Me, I get mine from country songs.
For every existential edict or Hegelian truth, there is a country song that says the same thing with a lot less words. For every “Great Truth” there is a “Great Tune.” For each “the unexamined life is not worth living” there’s an “If I had to live my life over, I’d live over a delicatessen.”
In short, there is a country lyric to handle every problem in life, particularly if your problems include drinkin’, cheatin' or heartbreak.
On the surface, country songs do seem to lean heavily on the big three. Songs like “I’m Gonna Put a Bar in the Back of my Car and Drive Myself to Drink,” “If Whiskey Were a Woman I’d be Married for Sure,” or the Mac Davis classic “I’m Drinkin’ Christmas Dinner (All Alone This Year)” seem to promote a fairly wayward lifestyle. But they also speak to the longing of the human heart, the misery of solitude and the simple sadness of lost love. Tunes like “I Want a Beer as Cold as my Ex-Wife’s Heart” are actually cries for empathy while “Get Off the Table, Mabel (The Two Dollars is for the Beer)” can be read as a cautionary tale of bad choices and frightening outcomes.
Traditional cheating songs, such as “If You’re Gonna Do Him Wrong Again, You Might as Well Do Him Wrong Again With Me,” or “It Took a Helluva Man to Take my Anne, but it Sure Didn’t Take Him Long,” actually serve as thesis on the fleeting nature of happiness. While those seeking guidance on the meaning of life’s inevitable clues need look no further than “When You Wrapped my Lunch in a Roadmap, I Knew You Meant Good-Bye.”
Of course, with cheating comes heartbreak, and we all could use some guidance in dealing with that. “I’m So Miserable Without You, it’s Almost Like Having You Here,” explores the ageless dichotomy of watching what you wish for. “I Still Miss You Baby … But My Aim is Getting Better,” addresses the options of a conflicted heart. “I Bought the Shoes that Just Walked Out on Me,” explores the economics of loss. And "I Keep Forgettin’ I Forgot About You,” brings us to a quandary not unlike the Taoist pledge to “Do nothing so that nothing is not done.”

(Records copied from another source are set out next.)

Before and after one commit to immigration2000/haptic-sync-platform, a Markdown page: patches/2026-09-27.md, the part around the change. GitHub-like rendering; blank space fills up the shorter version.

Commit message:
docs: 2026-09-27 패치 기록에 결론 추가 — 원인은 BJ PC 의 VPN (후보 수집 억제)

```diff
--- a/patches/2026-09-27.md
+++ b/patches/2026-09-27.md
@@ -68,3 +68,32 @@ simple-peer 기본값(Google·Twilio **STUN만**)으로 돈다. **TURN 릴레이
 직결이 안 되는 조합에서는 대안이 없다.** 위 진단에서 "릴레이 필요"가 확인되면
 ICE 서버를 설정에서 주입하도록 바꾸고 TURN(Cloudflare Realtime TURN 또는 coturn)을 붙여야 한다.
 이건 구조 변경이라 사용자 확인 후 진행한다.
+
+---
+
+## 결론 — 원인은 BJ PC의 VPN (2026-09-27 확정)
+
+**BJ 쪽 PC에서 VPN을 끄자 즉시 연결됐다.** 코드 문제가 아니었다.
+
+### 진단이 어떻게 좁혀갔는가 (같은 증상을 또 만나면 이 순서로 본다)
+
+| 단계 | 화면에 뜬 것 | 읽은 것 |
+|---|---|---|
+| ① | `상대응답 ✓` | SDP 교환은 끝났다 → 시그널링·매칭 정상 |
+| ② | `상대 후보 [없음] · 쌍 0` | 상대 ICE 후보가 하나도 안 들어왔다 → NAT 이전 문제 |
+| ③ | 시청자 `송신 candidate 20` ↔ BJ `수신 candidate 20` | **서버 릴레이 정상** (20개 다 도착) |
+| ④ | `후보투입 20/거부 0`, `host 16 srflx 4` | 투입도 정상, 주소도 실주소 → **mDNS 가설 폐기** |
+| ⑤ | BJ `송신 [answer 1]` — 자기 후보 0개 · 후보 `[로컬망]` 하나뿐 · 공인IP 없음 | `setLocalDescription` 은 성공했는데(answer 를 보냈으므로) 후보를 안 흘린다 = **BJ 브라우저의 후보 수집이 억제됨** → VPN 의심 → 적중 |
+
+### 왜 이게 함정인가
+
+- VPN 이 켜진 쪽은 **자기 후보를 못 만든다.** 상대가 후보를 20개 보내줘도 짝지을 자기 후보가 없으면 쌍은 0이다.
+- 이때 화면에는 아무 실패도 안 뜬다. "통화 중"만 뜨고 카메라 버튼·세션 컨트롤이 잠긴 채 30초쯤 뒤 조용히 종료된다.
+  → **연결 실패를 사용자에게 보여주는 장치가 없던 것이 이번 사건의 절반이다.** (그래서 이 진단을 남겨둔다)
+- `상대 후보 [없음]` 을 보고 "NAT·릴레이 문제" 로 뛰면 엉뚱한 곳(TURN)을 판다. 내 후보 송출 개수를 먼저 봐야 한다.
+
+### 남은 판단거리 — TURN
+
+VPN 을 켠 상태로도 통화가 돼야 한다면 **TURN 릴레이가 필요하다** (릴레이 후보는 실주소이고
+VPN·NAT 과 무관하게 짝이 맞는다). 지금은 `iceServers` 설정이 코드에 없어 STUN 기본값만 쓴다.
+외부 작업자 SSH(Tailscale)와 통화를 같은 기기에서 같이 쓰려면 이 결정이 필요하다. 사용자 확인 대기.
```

Not that the country scribes don’t explore issues beyond the human heart and liver. Songs like “Going to Hell in Your Heavenly Arms,” and “Drop Kick me Jesus (Through the Goal Posts of Life)” are about temptation and faith respectively. “I’ve Been Roped and Throwed By Jesus In The Holy Ghost Corral” is a celebration of surrender. And the Austin Lounge Lizards’ classic “Jesus Loves me But He Can’t Stand You” is a near-perfect example of man’s aggravating willingness to project his own judgment on the Almighty.
So next time you reach for some fancy philosophy book, think again. Chances are Sartre and his posse won’t offer any words as wise as “I Went Back to My Fourth Wife for the Third Time and Gave Her a Second Chance to Make a First Class Fool Out of Me.”
Or, to add my own lyric to the mix, “If It Can’t Be Learned on the Radio, It’s Hardly Worth Learning at All.”